Balancing the gay-rights debate
Byron Buckley, Contributor
THE LOCAL faith-based community is pushing back against the advance of the gay agenda, with the recent staging of a forum by the Jamaica Coalition for a Healthy Society, which was formed in January.
The coalition's mission of ministry, advocacy and education is strategic in the cosmic struggle between religious and secular forces for predominance - a struggle that has been given added impetus with the recent endorsement of same-sex marriage by United States President Barack Obama.
The theme of the forum, 'Confronting the Secular Agenda and the Church's Balanced Response to the HIV/AIDS Epidemic', reflects the concern of the local faith-based community that gay-rights advocates in Europe and North America have overreached. Indeed, this has been underscored by the experience of Eunice Johns - a Jamaican who was prohibited from operating a foster home in Britain because of her religious views against homosexuality.
Having taken a 12-year break from foster parenting, Mrs Johns and her husband were alarmed at changes in UK laws that now required foster parents to avow homosexuality.
"It's as if these things were coming through the side door. So the Church needs to get organised and the people of Jamaica need to get ... active," warns Mrs Johns, who attended the forum in Kingston last Tuesday.
Mrs Johns' experience, as well as other cases of persecution by pro-gay laws, cited by Shirley Richards of Lawyers' Christian Fellowship, underscores the issue of overreach of the gay agenda. Laws are being passed that infringe other people's rights such as freedom of conscience and religious beliefs. In some jurisdictions, free speech has been made subject to the tyrannical acceptance of homosexuality.
Indeed, the criminalisation of biblical teaching on sexuality is one of several 'logical consequences' that have occurred in countries after the repeal of their buggery laws, according to Mrs Richards. Other likely consequences, she contends, include:
Incorporation of alternative sexual lifestyles into the educational curriculum.
Human-rights legislation (Equality Act) which establishes monitoring committees and punishes dissent.
Legal sanctions for public criticism of homosexuality.
Progressive endorsement of same-sex marriage with attendant pressures on religious institutions.
Legal adoption of children by same-sex couples.
Establishment of homosexual clubs in schools via the avenue of protection from bullying.
the new norm
This relentless push by the gay lobby to make homosexuality the new norm is what bothers many heterosexuals within and without the faith community.
The overreaching of the gay community seems also to be the concern of Dr Wayne West, another speaker at the Jamaica Coalition for a Healthy Society's forum.
Dr West dismisses the claims by HIV advocates that the availability of antiretroviral therapy, as well as the relaxation of sodomy laws, will guarantee reduction in the spread of the HIV/AIDS epidemic.
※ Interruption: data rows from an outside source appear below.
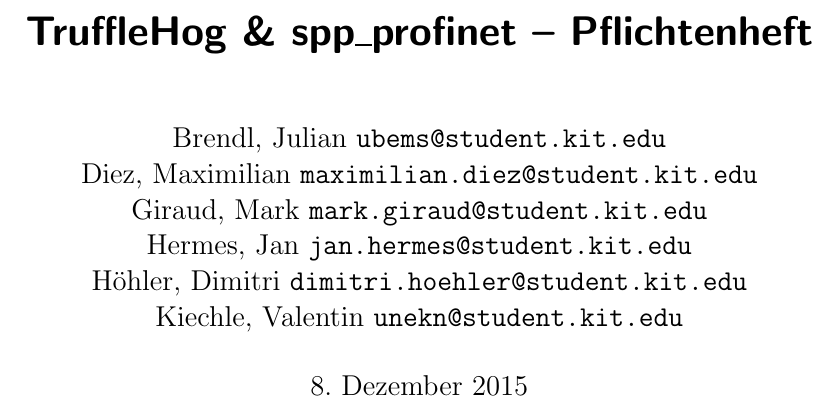
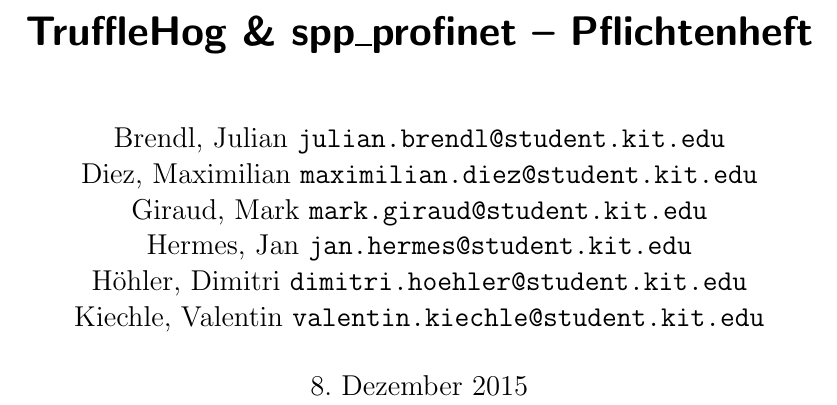
Before and after one commit to truffle-hog/documentation, a LaTeX thesis (requirements/functionalSpecification/functionalSpecificationPS.tex): part of page 1 of 38, cut so that both start at the same text. Compiled offline with pdfLaTeX.

Commit message:
emails changed

```diff
--- a/requirements/functionalSpecification/functionalSpecificationPS.tex
+++ b/requirements/functionalSpecification/functionalSpecificationPS.tex
@@ -45,7 +45,7 @@
 \title{\programname \ \& \sppname \ -- Pflichtenheft}
 \author{
     Brendl, Julian
-    \texttt{ubems@student.kit.edu}
+    \texttt{julian.brendl@student.kit.edu}
     \and
     Diez, Maximilian
     \texttt{maximilian.diez@student.kit.edu}
@@ -60,7 +60,7 @@
     \texttt{dimitri.hoehler@student.kit.edu}
     \and
     Kiechle, Valentin
-    \texttt{unekn@student.kit.edu}
+    \texttt{valentin.kiechle@student.kit.edu}
 }
 \maketitle
 
```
He argues that the number of new HIV cases is rising fastest among gay men, compared to other groups, in France where there have been no buggery laws for centuries.
Dr West also points to research by the Centers for Disease Control and Prevention in the United States (US) indicating that, despite the availability of antiretroviral therapy, HIV incidence remained high among gay men in that country.
But neither Dr West nor the Rev Peter Garth, vice-president of the Jamaica Association of Evangelicals, has signalled that the Church is prepared to take unconventional approaches such as promoting safe-sex (use-a-condom) messages to congregants to fight the AIDS epidemic.
"Monogamous heterosexual marriage is the ONLY form of partnership approved by God for full sexual relations in our and every generation," declares Rev Garth, despite the instances of polygamy practised by several biblical icons. The Church, he says, will insist on abstinence, as well as faithfulness in marital relationships. However, that unbalanced approach will leave faithful spouses exposed to contracting sexually transmitted infections (STIs) from spouses guilty of infidelity - highlighting the victimisation of many women whose partners are undeclared bisexual men.
The Church is also guilty of overreacting to homosexuality. The Church's apparent fixation on this issue has been at the expense of being silent on perhaps more egregious sexual atrocities, such as rape and the sexual abuse of children.
In this regard, Archbishop Donald Reece, president of the Jamaica Council of Churches, must be commended for his enlightened comments made at the forum. He suggests that, perhaps, the Church in general has not done enough to promote the sacredness of life.
"Programmes that would have informed our men and women - our boys and girls - of their Imago Dei (image of God) status and, consequently, the sanctity of life and the sacredness of sex are, by and large, lacking or too scant," the archbishop laments.
Correctly so, he condemns the Jamaican society for its selective morality in condoning some acts of violence - such as abortion - while disapproving of others.
It is this sacredness for life why Christians, individually and collectively, should not condone violence against homosexuals.
Clearly, there is need for consensus between pro- and anti-gay advocates.
Byron Buckley is associate editor of The Gleaner. Send comments to firstname.lastname@example.org.